KARACHI: Discovering that your loved one suffers from a mental illness and then dealing with the discovery can be challenging for many. It could lead to trauma, neglect of one’s own daily routine as well as severe depression.
At a seminar held at ‘The Recovery House’, a psychiatric rehabilitation centre, presenters stressed the methods of coping with the mental illness of a loved one. The two-hour event titled When Someone You Love Has Mental Illness was dedicated to the caregivers of people who may be suffering from mental illness.
Recovery House Director Naheed Khan introduced the facility as a non-profit organization committed to promoting recovery from mental illness through a collaborative, client-centered program. She described the facility as a psychiatric rehabilitation centre ‘with a difference’.
The main speaker of the seminar was Dr Uzma Ambreen, who has been associated with Pakistan Association for Mental Health since 1998. She took over as clinical director at the institute in 2014.
Dr Ambreen spoke at length about the complexities that a family has to face when a member becomes afflicted with a chronic mental illness and advised the audience about strategies to accept and handle the situation. She called it a ‘crisis’ that needed to undergo a ‘family recovery process’, which can help the caregivers and the patient alike.
The speaker described all the stages that the family has to go through after discovering that a loved one is mentally disabled, whether it is schizophrenia, obsessive-compulsive disorder or anorexia nervosa. Shock and denial are the foremost reactions. According to the doctor, denial and fear does not instantly vanish even when the treatment begins; it is a recurring feeling and may never fade away completely. The family experiences a sense of loss similar to losing a loved one, as a mental disability may change a person completely.
Dr Ambreen also gave guidelines on how to come out of the situation calmly and effectively. She encouraged the audience to hold ‘family interventions’ in order to set limits for the mentally ill family member and help him or her deal with the illness.
A topic extensively discussed at the seminar was social stigma. Psychiatrists explained that mental illness has to be treated the same as any other chronic illness such as diabetes or cancer. Mental diseases are also biological, just like other illnesses; hence, should be dealt with as such rather than by labelling or isolating the patient.
Dr Ambreen expressed her dismay at how the society stigmatises people with mental diseases and looks down upon them.

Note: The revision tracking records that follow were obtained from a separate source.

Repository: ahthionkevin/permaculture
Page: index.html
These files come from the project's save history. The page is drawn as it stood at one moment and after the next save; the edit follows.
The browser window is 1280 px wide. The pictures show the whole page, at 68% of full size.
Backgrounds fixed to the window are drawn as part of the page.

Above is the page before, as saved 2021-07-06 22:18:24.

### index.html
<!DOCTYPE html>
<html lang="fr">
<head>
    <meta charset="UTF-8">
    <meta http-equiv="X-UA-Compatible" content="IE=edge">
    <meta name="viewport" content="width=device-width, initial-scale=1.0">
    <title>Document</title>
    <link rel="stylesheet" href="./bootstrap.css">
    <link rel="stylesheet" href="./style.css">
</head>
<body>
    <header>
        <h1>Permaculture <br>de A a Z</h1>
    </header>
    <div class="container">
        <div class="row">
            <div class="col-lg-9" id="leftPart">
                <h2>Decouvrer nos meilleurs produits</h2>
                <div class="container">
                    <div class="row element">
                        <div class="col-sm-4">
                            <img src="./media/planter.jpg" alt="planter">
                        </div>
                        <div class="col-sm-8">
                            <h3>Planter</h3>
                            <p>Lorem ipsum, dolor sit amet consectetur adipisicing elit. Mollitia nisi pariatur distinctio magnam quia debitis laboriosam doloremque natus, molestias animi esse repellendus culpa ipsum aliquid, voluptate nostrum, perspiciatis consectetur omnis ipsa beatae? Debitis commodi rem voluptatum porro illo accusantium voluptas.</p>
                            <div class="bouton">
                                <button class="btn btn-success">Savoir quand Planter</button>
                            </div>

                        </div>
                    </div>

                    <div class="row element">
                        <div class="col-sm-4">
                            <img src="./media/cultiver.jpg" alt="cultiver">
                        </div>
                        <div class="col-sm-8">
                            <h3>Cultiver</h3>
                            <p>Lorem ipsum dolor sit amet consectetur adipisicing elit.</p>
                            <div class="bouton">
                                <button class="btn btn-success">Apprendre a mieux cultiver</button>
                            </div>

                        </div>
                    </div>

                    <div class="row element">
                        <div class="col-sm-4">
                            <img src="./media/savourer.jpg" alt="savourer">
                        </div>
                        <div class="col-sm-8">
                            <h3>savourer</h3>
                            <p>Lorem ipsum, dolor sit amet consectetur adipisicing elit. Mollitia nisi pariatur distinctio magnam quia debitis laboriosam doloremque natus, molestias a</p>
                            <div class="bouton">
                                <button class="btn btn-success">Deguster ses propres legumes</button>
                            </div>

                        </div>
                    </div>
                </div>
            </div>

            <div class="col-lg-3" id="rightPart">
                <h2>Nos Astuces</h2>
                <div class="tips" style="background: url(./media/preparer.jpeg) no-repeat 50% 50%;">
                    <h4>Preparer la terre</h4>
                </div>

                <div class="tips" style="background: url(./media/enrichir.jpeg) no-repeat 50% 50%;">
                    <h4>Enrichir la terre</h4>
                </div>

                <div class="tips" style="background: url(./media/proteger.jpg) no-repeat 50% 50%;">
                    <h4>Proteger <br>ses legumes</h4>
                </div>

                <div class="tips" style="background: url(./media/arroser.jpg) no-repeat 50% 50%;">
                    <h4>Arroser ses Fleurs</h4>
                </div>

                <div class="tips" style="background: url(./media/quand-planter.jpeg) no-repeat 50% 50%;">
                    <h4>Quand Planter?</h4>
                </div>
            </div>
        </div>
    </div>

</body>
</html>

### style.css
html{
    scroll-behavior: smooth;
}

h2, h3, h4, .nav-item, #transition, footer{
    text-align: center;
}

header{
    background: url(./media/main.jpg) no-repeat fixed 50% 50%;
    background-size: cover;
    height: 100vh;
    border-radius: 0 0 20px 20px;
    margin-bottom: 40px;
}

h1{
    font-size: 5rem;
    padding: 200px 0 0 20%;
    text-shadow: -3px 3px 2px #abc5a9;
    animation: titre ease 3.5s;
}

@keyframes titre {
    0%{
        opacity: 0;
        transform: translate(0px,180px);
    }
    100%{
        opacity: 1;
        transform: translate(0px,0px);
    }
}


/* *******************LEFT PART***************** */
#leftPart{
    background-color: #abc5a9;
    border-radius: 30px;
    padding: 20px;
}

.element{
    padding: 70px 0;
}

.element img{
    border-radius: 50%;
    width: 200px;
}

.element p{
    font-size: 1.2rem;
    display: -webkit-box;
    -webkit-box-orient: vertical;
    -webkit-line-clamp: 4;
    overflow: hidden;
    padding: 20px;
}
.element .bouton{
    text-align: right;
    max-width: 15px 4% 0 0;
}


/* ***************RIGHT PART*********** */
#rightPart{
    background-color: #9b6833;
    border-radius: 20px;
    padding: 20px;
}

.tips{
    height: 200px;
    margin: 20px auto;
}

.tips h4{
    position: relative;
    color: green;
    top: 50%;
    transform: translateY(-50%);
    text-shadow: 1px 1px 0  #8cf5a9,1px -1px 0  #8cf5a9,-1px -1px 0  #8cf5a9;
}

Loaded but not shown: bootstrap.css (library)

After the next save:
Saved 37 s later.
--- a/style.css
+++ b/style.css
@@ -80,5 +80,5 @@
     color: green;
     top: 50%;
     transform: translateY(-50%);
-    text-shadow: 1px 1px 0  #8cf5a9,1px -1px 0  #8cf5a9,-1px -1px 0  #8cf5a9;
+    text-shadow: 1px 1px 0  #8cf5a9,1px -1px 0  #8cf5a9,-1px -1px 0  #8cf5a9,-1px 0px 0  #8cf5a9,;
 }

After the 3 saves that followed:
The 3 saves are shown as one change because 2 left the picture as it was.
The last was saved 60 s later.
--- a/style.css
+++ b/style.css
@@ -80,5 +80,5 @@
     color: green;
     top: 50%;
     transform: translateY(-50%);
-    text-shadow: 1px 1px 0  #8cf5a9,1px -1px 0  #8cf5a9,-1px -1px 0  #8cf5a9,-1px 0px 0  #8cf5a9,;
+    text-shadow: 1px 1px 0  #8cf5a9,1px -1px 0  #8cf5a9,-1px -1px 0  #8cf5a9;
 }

Contrary to stereotypical beliefs, she pointed out that less than 10 per cent of the people suffering from mental illnesses engaged in violence.
The audience for the seminar was based on all age groups and asked questions ranging from personal queries to behavioural methods of treatment.
The audience also agreed on forming a support group in order to help each other with the recovery process of dealing with the mental illness of a loved one by using The Recovery House as a platform.
Originally Published at